Many programming books give advice on how we can make our code clean. It seems to be quite a lucrative industry, because these keeping coming out year after year and programmers keep buying them.
Unfortunately, these books mostly concern themselves with what the text of the code ought to look like, and not with what the code itself ought to be.
They give advice such as “use meaningful names”, “keep methods short”, “prefer dynamic dispatch to
switch”, “depend upon abstractions, not concretions”, etc., but programs that abide by that advice are not magically readable or clean.
(In fact, it seems that the more of this advice that we apply to a program, the more we create a “clean mess”.)
But if we got the core of the program wrong—solving the wrong problem, using the wrong tool, having piles of unnecessary abstractions—no amount of advice about using private fields instead of public ones is going to meaningfully improve our program.

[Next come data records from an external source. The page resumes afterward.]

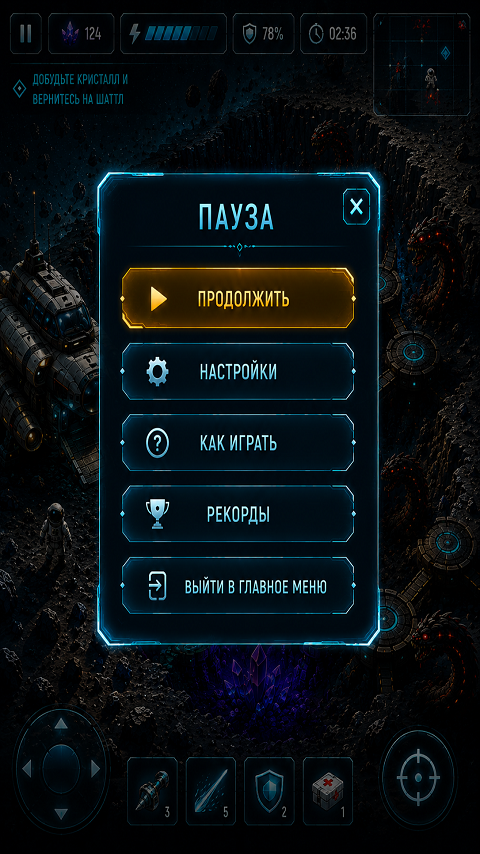
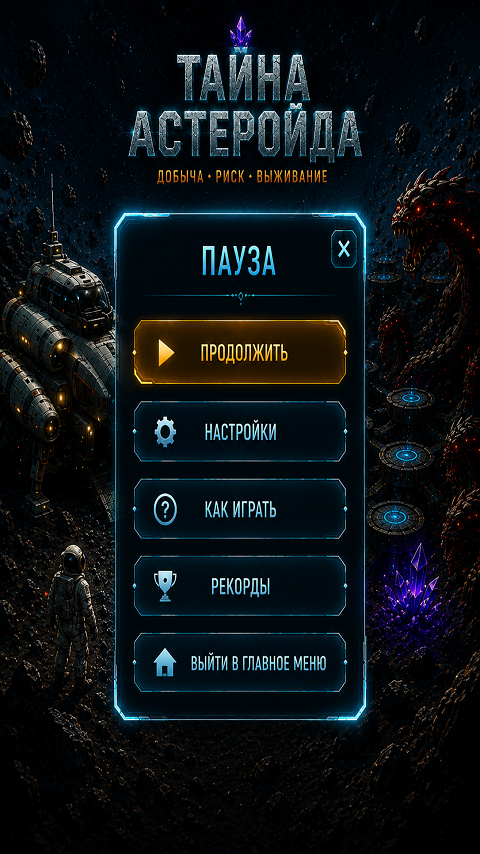
Экран паузы заменён на макет v2, хит-зоны кнопок пересняты
- assets/ui_designs/pause_screen.png <- новый PAUSE_SCREEN.png (480x854 RGBA, 790КБ),
  исходник из корня удалён.
- Хит-зоны по новому макету (детект краёв кнопок):
  ПРОДОЛЖИТЬ (оранж) y=318..388, НАСТРОЙКИ 430..482, КАК ИГРАТЬ 507..559,
  РЕКОРДЫ 584..636, ВЫЙТИ В ГЛАВНОЕ МЕНЮ 655..720, X — верх-право панели.
- Кликовый прогон: pause->resume->settings->back->рекорды(заглушка)->меню. Без ошибок.
КАК ИГРАТЬ и РЕКОРДЫ пока действуют как 'продолжить' (контента нет).

diff --git a/js/ui_manager.js b/js/ui_manager.js
@@ -28,13 +28,13 @@ const UIManager = (() => {
       { id: 'settings', x: 355, y: 68,  w: 110, h: 34 },  // НАСТРОЙКИ (верх справа)
     ],
     // Пауза (pause_screen.png): 5 кнопок в панели
-    paused: [
-      { id: 'resume',   x: 120, y: 265, w: 240, h: 52 },  // ПРОДОЛЖИТЬ
-      { id: 'settings', x: 120, y: 335, w: 240, h: 52 },  // НАСТРОЙКИ
-      { id: 'resume2',  x: 120, y: 405, w: 240, h: 52 },  // КАК ИГРАТЬ (пока = resume)
-      { id: 'resume3',  x: 120, y: 475, w: 240, h: 52 },  // РЕКОРДЫ (пока = resume)
-      { id: 'to_menu',  x: 120, y: 545, w: 240, h: 52 },  // ВЫЙТИ В ГЛАВНОЕ МЕНЮ
-      { id: 'resume',   x: 428, y: 190, w: 36,  h: 36 },  // X (закрыть)
+    paused: [  // макет PAUSE_SCREEN v2 от 13.07.2026 (детект по краям кнопок)
+      { id: 'resume',   x: 120, y: 318, w: 240, h: 70 },  // ПРОДОЛЖИТЬ (оранжевая)
+      { id: 'settings', x: 105, y: 430, w: 270, h: 52 },  // НАСТРОЙКИ
+      { id: 'resume2',  x: 105, y: 507, w: 270, h: 52 },  // КАК ИГРАТЬ (пока = resume)
+      { id: 'resume3',  x: 105, y: 584, w: 270, h: 52 },  // РЕКОРДЫ (пока = resume)
+      { id: 'to_menu',  x: 105, y: 655, w: 270, h: 65 },  // ВЫЙТИ В ГЛАВНОЕ МЕНЮ
+      { id: 'resume',   x: 405, y: 88,  w: 60,  h: 42 },  // X (закрыть, верх-право панели)
     ],
     // Настройки (settings_screen.png): пока только "назад"
     settings: [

These books should be understood as our industry’s Strunk and White or The Chicago Manual of Style: the advice they give on what text ought to look like can be useful, but if an article is uninteresting, readers won’t care our about our usage of oxford commas.

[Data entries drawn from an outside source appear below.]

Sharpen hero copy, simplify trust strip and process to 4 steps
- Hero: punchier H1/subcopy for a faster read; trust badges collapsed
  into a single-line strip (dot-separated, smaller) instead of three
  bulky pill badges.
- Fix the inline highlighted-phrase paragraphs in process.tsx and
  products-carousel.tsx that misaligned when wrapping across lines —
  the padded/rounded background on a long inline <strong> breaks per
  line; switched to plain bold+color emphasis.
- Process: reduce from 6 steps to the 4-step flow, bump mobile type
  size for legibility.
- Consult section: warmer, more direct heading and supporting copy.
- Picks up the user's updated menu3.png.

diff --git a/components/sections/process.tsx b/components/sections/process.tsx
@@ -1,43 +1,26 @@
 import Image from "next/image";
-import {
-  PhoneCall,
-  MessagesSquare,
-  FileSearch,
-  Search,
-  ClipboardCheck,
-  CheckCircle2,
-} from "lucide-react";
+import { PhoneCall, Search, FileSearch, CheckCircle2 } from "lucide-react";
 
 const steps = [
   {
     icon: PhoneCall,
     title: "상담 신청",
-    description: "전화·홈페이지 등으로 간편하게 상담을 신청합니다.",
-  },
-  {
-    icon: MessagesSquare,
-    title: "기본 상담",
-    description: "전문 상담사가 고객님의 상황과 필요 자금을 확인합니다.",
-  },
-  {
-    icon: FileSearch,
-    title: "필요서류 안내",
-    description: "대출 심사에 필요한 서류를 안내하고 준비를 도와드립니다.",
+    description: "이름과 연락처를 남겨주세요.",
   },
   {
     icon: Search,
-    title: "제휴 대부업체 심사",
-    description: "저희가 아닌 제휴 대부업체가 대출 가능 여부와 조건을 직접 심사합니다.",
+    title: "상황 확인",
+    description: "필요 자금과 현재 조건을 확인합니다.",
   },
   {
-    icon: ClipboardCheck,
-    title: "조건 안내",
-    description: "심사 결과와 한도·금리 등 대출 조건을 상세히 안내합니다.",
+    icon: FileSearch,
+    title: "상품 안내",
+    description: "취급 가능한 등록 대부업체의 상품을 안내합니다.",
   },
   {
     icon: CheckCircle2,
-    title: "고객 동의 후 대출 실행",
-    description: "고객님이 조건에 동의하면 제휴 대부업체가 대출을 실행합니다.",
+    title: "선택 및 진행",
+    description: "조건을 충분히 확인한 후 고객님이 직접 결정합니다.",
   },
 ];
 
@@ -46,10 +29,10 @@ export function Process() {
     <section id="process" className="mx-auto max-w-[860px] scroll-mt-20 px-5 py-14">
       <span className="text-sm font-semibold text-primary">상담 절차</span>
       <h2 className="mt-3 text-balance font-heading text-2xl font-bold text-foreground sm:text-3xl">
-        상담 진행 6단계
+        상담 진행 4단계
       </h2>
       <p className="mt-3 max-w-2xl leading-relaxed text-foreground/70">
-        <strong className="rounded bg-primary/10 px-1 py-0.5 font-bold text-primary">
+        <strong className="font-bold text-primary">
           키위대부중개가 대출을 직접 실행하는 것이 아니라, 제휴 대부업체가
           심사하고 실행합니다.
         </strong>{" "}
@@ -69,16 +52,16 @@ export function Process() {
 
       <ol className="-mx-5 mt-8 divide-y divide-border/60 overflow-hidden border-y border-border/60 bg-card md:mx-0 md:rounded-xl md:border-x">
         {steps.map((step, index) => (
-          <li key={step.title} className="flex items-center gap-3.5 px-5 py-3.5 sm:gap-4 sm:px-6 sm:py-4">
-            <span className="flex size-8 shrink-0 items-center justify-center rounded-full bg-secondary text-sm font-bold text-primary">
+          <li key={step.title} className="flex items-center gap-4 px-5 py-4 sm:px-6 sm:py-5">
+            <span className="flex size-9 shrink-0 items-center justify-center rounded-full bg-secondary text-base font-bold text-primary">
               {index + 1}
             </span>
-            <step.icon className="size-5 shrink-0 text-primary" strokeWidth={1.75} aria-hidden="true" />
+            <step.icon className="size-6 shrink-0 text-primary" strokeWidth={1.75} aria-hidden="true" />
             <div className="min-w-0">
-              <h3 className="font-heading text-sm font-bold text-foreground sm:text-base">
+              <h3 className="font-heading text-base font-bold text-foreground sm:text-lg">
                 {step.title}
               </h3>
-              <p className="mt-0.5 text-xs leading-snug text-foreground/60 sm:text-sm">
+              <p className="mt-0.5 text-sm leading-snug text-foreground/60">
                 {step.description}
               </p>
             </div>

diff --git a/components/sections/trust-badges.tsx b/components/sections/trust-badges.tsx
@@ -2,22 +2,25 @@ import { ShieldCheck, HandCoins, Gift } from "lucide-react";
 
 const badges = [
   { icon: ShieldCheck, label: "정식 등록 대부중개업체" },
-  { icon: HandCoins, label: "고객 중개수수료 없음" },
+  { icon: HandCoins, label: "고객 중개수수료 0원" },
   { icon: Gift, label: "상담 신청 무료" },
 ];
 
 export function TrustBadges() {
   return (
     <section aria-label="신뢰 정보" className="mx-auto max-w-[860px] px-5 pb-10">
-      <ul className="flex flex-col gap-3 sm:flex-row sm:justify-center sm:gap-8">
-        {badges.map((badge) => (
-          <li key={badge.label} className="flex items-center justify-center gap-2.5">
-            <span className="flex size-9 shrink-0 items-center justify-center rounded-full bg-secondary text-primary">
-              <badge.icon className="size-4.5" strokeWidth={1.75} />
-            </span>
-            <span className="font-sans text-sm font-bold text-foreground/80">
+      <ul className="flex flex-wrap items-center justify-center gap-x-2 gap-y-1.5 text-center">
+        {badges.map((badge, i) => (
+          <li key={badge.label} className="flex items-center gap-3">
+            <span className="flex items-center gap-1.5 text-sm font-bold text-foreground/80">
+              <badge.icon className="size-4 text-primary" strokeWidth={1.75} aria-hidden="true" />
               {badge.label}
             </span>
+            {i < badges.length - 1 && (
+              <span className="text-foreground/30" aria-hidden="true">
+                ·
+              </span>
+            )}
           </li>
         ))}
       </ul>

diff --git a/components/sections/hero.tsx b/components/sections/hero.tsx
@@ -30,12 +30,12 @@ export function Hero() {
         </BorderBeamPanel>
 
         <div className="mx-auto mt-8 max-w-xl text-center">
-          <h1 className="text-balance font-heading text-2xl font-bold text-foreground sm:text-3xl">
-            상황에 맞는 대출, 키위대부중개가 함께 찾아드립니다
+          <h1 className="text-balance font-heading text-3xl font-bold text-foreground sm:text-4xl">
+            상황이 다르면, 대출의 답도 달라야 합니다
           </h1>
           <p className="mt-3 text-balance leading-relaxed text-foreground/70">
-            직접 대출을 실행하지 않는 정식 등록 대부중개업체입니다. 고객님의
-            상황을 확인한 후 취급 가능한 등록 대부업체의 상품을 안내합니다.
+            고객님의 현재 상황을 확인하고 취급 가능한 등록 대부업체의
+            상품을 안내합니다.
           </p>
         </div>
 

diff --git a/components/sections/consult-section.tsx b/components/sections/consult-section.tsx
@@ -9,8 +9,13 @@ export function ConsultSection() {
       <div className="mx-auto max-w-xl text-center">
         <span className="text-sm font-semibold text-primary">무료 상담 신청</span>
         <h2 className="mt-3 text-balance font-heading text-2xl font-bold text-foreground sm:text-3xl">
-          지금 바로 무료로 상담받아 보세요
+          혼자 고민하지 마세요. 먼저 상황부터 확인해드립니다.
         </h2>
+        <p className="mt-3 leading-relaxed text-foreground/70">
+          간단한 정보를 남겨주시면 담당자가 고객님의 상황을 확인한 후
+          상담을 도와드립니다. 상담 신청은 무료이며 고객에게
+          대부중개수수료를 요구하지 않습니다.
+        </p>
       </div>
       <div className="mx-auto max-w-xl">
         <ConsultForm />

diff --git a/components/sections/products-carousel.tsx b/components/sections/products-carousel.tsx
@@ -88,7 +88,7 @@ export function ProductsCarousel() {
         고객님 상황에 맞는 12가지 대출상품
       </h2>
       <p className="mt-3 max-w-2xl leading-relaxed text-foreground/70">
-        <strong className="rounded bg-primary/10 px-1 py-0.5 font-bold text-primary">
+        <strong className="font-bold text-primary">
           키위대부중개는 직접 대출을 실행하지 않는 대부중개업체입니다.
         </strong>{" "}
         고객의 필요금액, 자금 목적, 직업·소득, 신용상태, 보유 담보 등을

So let’s make sure when we review our peers' code that we don’t miss the forest for the trees and give them endless suggestions about how they could make their code “cleaner” by changing superficial details and instead focus on whether their general approach to the problem is sound or whether new requirements justify a different overall architecture.